TASK REQUIREMENTS: The records below are split into lines. How many of those lines contain the string "your"? Reply with the number only.

DATA RECORDS:
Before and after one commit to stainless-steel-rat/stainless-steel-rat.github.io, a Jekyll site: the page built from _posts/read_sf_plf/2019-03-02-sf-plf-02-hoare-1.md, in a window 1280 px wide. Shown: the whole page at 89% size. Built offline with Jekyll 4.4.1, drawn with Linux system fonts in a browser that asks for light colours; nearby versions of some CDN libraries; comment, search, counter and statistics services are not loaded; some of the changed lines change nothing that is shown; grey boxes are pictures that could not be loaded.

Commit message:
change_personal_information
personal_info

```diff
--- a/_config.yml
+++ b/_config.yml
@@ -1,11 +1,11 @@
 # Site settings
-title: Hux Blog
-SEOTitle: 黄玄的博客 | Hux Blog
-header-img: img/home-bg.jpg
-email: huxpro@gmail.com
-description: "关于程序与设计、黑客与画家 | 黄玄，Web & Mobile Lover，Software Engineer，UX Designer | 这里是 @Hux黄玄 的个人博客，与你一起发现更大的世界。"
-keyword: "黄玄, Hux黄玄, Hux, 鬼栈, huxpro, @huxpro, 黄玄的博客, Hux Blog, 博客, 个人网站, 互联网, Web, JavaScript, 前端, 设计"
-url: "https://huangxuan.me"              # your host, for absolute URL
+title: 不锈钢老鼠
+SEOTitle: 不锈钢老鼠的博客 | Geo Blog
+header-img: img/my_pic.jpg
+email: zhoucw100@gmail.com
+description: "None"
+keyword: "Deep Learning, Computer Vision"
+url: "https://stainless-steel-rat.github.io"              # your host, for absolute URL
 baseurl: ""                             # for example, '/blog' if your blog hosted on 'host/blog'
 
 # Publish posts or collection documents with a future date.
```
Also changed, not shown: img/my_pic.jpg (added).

TASK OUTPUT: 3